| WORK TO BE COMPLETED |
What you return should be the lines of the data containing "functionality", each in full.

________________________________________

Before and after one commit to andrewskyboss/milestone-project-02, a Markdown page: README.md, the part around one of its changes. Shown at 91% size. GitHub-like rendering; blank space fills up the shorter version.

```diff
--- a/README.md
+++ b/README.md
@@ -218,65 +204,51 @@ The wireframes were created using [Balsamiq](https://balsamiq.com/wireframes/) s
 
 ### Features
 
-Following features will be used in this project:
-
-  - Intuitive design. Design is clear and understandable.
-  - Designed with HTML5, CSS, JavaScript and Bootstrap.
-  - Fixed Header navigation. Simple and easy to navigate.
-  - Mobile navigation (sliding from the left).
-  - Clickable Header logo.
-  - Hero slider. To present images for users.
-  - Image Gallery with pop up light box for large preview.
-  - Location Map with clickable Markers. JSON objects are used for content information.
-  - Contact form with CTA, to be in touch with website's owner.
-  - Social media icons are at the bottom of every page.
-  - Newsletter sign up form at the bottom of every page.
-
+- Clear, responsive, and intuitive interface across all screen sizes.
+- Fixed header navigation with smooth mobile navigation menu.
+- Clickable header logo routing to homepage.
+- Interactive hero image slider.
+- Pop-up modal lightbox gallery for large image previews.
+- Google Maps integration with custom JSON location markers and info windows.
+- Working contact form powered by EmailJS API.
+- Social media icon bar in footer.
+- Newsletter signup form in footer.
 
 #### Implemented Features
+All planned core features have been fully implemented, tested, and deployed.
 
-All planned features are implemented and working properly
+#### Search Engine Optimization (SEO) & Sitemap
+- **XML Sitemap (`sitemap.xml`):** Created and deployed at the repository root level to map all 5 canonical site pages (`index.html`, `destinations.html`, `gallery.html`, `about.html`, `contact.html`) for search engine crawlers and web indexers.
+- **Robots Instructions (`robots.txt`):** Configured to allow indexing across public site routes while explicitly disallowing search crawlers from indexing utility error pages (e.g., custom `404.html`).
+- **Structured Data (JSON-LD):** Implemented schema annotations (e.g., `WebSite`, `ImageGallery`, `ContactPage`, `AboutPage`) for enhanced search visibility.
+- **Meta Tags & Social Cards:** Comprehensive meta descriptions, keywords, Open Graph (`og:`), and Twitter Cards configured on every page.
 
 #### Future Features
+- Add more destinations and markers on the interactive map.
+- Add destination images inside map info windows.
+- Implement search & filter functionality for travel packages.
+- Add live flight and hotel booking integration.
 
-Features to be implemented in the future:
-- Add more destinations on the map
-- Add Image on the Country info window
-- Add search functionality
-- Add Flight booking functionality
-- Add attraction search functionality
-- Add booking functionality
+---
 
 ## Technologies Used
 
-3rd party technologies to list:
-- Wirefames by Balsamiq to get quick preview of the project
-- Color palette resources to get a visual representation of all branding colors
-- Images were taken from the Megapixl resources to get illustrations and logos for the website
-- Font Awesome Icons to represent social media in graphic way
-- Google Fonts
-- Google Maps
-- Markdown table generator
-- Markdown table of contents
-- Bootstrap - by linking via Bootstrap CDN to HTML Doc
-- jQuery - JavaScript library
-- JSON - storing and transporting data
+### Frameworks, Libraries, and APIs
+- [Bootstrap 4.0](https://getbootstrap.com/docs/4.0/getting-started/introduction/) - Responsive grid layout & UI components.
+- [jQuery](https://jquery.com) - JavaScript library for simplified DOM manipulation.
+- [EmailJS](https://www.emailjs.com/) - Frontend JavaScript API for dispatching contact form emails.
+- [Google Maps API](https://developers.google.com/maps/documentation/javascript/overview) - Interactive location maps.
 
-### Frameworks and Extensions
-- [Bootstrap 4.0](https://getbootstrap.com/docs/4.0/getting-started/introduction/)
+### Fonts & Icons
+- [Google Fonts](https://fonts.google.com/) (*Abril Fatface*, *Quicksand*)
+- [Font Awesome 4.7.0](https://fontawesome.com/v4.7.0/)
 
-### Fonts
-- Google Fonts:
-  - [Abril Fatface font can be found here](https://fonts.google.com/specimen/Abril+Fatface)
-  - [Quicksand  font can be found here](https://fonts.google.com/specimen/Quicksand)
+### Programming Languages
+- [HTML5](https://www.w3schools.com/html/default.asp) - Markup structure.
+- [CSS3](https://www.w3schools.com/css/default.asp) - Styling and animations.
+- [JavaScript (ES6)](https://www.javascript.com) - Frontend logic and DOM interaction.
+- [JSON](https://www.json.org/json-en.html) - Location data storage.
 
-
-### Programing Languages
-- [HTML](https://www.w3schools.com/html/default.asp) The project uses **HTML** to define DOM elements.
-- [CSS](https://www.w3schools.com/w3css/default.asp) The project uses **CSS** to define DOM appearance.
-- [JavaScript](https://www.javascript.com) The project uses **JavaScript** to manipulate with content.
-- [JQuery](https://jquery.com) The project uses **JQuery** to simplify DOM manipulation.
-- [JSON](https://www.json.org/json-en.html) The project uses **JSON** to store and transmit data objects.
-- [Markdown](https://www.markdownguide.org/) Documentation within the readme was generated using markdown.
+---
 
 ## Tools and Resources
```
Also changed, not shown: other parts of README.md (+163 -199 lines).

________________________________________

| RESPONSE BELOW |
+- Implement search & filter functionality for travel packages.
-- Add search functionality
-- Add Flight booking functionality
-- Add attraction search functionality
-- Add booking functionality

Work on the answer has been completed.